So, JT asked:
3. You undoubtedly have a logical proof of some sort for a moral lawgiver. What is it?
No, I definitely don’t have a modus tollens, modus ponens style justification for my new position. I didn’t have one for my old position, and I doubt JT’s got one for his metaphysics. As the name suggests, metaphysics are hard to test.
So I end up approaching the problem from both sides. I look for things I’m really confident in or that I’m willing to presuppose (e.g. other minds exist, arbitrary murder is wrong, the worth of my life is at least within an order of maginitude of the worth of any randomly chosen human). These are first principles, and they’re pretty hard to prove (logically or otherwise). I’ll try and knock out a slightly less scattered list at some point in the future.
Imagine I’m trying to map out the ocean floor. These first principles are my soundings of depth. They may not be taken in a very systematic way, and there may be regions where I can’t take any soundings at all (the water’s too dangerous, my rope’s too short, etc). But this is the dataset I want any proposed map of the ocean floor to match.
The trouble is, I can end up with a lot of possible maps that satisfy these conditions. So now I start making some judgements about what a good map looks like. Maybe good maps of the ocean floor don’t have jump discontinuities. Maybe good maps are self-similar at a lot of different scales. This helps me pare down the list of possible maps, but the good map criterion is also hard to prove. Some of it is aesthetic, though I might also notice that certain principles of good maps do better than others at anticipating future soundings.
And that brings me to one of the biggest ways the ocean floor analogy isn’t a great stand-in for “How do you pick a metaphysics?” When we’re talking about moral philosophy, we start out with soundings in a lot of places. There isn’t much uncharted moral territory (by which I mean, places where we don’t have a preference between two outcomes or courses of actions). And some of the uncharted spots are boring and unhelpful. (Is “there are two identical twins unconscious in a pool and you can only save one, which one?” really going to help you distinguish between competing metaethical theories, or is it going to burn through working memory energy to little use?).
Sometimes, the closest I can get to new soundings is moral questions I change my mind about. Let’s say I used to prefer X, and now I prefer not-X, and I’ve been considering two metaethical systems: A and A’, which output as correct ‘X’ and ‘not-X’ respectively. Now that I’ve changed my mind, I should increase my expectation that A’ is true, since it was right before I was. (Note, this doesn’t work if you’ve adopted not-X because you became convinced A’ is likely.

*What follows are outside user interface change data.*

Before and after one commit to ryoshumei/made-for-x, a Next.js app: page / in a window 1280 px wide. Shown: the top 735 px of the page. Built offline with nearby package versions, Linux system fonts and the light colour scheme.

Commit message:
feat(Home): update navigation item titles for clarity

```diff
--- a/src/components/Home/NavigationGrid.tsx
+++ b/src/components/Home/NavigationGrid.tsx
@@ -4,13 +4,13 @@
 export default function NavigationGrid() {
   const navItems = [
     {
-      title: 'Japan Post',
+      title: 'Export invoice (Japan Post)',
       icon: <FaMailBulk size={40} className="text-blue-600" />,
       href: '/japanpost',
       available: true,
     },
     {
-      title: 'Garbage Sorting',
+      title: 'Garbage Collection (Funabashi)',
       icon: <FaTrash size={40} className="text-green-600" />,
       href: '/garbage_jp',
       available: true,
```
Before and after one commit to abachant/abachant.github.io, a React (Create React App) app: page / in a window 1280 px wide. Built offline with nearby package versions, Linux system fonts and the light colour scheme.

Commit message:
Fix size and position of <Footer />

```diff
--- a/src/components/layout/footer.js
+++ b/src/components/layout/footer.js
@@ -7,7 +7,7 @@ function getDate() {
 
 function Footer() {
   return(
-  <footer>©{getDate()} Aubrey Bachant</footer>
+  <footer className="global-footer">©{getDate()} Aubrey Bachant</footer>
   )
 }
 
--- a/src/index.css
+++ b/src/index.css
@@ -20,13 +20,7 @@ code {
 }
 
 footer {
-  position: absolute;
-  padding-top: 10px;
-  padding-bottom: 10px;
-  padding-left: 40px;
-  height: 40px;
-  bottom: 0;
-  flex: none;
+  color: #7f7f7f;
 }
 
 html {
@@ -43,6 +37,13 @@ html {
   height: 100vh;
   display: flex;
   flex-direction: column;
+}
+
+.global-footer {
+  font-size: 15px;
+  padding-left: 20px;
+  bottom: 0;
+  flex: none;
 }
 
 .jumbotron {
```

That way lies a feedback loop and madness).
And, at the abstract level at which I’m writing this post, that’s how Catholicism won me over. It matched a lot of the soundings I’d already taken, it predicted some measurements I later found myself having to revise, and it looked like a tolerably good map. It seemed like a better map than my virtue-ethics atheism. I suspect the place where JT and I disagree the most is not about the good map criteria, but about the moral soundings dataset I was trying to match up to a plausible map.
Now, some people will say, why choose a map at all? Why not just plot all the soundings and use that? (This is the “Why truck with metaethics?” objection). There are a couple of reasons. First of all, when you pare off all the most uncertain bits, but the tattered map you’ve got left isn’t always going to be of much use. It’s good to come up with some kind of schema for thinking about the gaps; you probably aren’t indifferent between all possible depths.
Second, there’s something else I need to add to this analogy to make it resemble moral philosophy a little more closely. Imagine you’re checking ocean depths with a really sucky rope. I don’t just mean that your observations are a little noisy (though they are) but there’s a whole list of only recently-known failure modes for your instrument (and we’re not particularly confident that we’ve sussed out all of them). Thinking at the map level might make it easier to spot when your observations are buggy. You don’t want to take all your observations at face value.
Finally, it’s easier to have a discussion/debate with someone at the level of maps (and goodness of maps) than it is at the level of intuition datasets. Stirrings of conscience are an internal process; your interlocutor can’t watch you measure out fathoms of rope. So it’s easier to thrash things out when you can switch back and forth fluidly between predictions and theory (often using thought experiments).
And just one more thing: it’s at the map level that you get the concept of an ocean, not just a collection of points in xyz coordinate space.
Where does that leave me? Well, it’s possible that Catholicism/virtue ethics/teleology is a useful map, but it’s got some major deviations from the territory it’s supposed to depict (say, the existence of God). I don’t discount that possibility, and I’ve flagged some really weird observations it predicts that my intuitions still don’t resemble. But the map has proved helpful, so I expect the territory to have some level of correspondence. (Ptolemy’s epicycles got a lot right. You wouldn’t expect the model that replaced it to lose the ground it covered).
I don’t know that I’m right, but I think I’m less wrong. I think I’ve burned out some errors in my model of the world that won’t crop up again even if my confidence in the God map dipped below some critical threshold and another explanation surged ahead.